* _Work to be completed_
Count how many lines in this material contain "удалять". The answer is that number alone.

#### Given records ####

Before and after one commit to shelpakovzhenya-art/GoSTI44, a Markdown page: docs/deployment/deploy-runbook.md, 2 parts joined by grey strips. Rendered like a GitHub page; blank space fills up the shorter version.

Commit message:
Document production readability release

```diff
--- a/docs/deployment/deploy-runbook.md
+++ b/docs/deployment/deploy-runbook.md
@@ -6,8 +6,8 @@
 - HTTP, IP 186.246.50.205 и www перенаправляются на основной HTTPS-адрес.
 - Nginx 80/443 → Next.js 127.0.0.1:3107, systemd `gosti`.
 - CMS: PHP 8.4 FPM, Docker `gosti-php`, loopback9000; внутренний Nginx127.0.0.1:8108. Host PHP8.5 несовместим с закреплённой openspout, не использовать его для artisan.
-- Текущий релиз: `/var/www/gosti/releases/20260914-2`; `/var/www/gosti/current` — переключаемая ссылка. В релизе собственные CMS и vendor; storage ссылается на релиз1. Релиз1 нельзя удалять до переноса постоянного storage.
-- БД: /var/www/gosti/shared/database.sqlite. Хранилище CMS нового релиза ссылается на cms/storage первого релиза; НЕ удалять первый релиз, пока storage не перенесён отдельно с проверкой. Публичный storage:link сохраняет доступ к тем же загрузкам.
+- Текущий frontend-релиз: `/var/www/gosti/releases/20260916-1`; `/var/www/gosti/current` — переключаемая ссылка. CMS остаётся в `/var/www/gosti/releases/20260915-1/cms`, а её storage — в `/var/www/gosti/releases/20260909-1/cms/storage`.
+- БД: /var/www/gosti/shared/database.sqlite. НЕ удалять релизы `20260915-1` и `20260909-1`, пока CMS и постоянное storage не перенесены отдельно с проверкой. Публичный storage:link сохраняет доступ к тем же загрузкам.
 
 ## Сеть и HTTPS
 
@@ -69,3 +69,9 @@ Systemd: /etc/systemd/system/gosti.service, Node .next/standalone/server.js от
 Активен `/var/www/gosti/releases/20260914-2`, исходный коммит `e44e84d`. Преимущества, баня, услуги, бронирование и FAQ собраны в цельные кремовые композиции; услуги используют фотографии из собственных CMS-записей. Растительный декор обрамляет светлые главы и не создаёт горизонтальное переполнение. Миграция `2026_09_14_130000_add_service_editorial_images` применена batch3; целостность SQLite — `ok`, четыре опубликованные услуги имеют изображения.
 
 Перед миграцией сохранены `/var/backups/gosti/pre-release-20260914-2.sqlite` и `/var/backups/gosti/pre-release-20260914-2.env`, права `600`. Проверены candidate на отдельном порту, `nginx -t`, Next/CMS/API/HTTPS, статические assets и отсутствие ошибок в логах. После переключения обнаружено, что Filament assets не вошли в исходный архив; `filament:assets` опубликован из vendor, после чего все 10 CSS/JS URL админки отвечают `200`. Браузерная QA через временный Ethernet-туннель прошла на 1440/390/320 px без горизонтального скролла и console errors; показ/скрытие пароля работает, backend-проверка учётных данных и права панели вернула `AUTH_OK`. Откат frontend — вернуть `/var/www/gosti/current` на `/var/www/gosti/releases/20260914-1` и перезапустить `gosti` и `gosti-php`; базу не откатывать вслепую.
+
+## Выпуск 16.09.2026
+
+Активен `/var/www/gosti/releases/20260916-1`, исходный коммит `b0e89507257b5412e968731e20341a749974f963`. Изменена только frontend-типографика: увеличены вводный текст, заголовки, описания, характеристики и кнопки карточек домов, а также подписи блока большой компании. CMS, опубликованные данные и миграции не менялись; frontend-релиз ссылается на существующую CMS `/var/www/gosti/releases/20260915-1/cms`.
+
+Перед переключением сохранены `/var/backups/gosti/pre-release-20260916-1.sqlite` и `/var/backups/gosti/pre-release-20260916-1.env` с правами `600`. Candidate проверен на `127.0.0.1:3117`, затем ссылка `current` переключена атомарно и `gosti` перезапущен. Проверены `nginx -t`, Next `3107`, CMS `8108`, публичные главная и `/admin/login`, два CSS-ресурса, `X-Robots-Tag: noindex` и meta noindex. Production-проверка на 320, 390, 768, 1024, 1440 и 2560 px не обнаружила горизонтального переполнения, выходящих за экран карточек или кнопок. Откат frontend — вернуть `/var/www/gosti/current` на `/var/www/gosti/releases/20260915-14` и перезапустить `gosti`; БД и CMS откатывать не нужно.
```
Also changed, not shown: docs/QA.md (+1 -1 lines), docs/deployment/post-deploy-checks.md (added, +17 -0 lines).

####

* _Expected answer_
3